:: PROBLEM DETAILS ::
Write every line below out again exactly, images omitted.

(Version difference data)

----

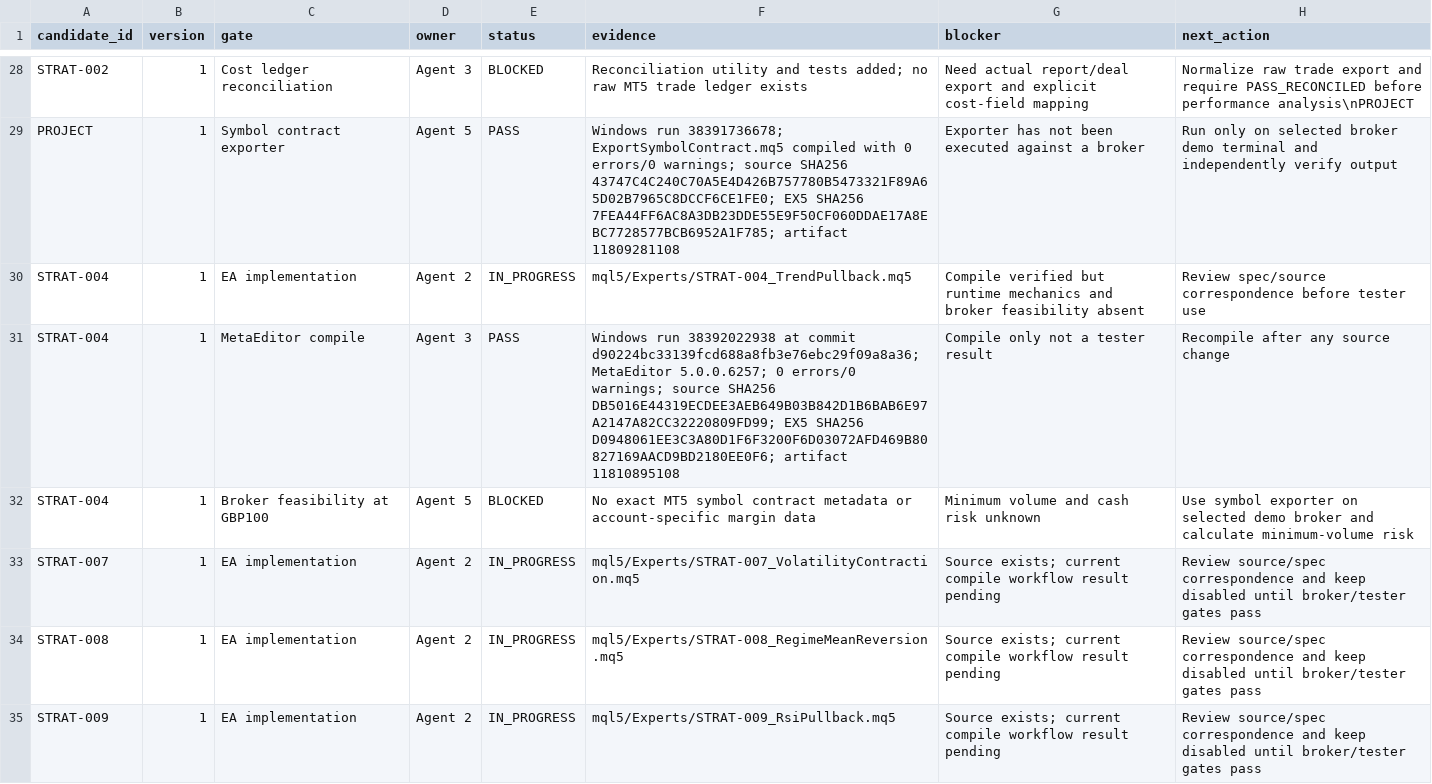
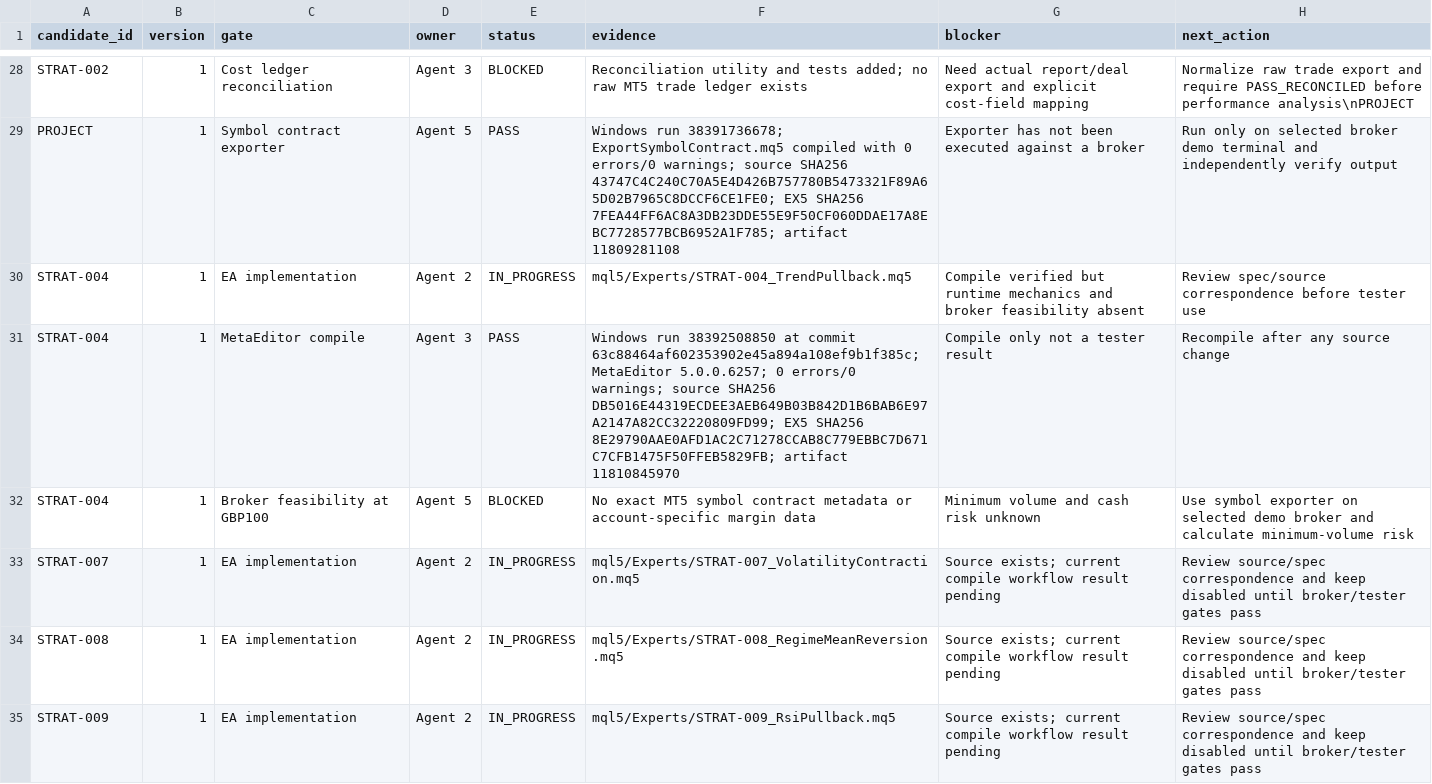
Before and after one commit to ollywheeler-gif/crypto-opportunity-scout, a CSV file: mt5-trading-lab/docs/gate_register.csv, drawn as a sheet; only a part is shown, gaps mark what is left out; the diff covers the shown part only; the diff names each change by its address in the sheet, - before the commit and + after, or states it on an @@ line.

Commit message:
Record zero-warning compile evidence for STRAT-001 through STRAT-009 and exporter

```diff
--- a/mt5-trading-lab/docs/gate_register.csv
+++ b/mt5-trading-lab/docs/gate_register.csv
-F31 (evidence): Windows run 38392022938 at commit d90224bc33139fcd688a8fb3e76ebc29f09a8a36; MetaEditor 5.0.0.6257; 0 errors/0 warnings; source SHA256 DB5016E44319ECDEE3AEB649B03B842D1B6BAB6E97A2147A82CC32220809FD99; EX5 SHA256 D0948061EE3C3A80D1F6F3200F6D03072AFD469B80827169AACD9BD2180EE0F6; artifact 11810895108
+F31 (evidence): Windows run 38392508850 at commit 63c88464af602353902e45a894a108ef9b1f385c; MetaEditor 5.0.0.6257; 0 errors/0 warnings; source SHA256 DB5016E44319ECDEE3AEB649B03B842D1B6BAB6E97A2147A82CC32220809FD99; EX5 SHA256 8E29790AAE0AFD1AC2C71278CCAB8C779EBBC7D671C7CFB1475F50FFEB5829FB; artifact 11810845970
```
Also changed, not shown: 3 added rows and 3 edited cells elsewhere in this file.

----

:: REPLY ::
Before and after one commit to ollywheeler-gif/crypto-opportunity-scout, a CSV file: mt5-trading-lab/docs/gate_register.csv, drawn as a sheet; only a part is shown, gaps mark what is left out; the diff covers the shown part only; the diff names each change by its address in the sheet, - before the commit and + after, or states it on an @@ line.

Commit message:
Record zero-warning compile evidence for STRAT-001 through STRAT-009 and exporter

```diff
--- a/mt5-trading-lab/docs/gate_register.csv
+++ b/mt5-trading-lab/docs/gate_register.csv
-F31 (evidence): Windows run 38392022938 at commit d90224bc33139fcd688a8fb3e76ebc29f09a8a36; MetaEditor 5.0.0.6257; 0 errors/0 warnings; source SHA256 DB5016E44319ECDEE3AEB649B03B842D1B6BAB6E97A2147A82CC32220809FD99; EX5 SHA256 D0948061EE3C3A80D1F6F3200F6D03072AFD469B80827169AACD9BD2180EE0F6; artifact 11810895108
+F31 (evidence): Windows run 38392508850 at commit 63c88464af602353902e45a894a108ef9b1f385c; MetaEditor 5.0.0.6257; 0 errors/0 warnings; source SHA256 DB5016E44319ECDEE3AEB649B03B842D1B6BAB6E97A2147A82CC32220809FD99; EX5 SHA256 8E29790AAE0AFD1AC2C71278CCAB8C779EBBC7D671C7CFB1475F50FFEB5829FB; artifact 11810845970
```
Also changed, not shown: 3 added rows and 3 edited cells elsewhere in this file.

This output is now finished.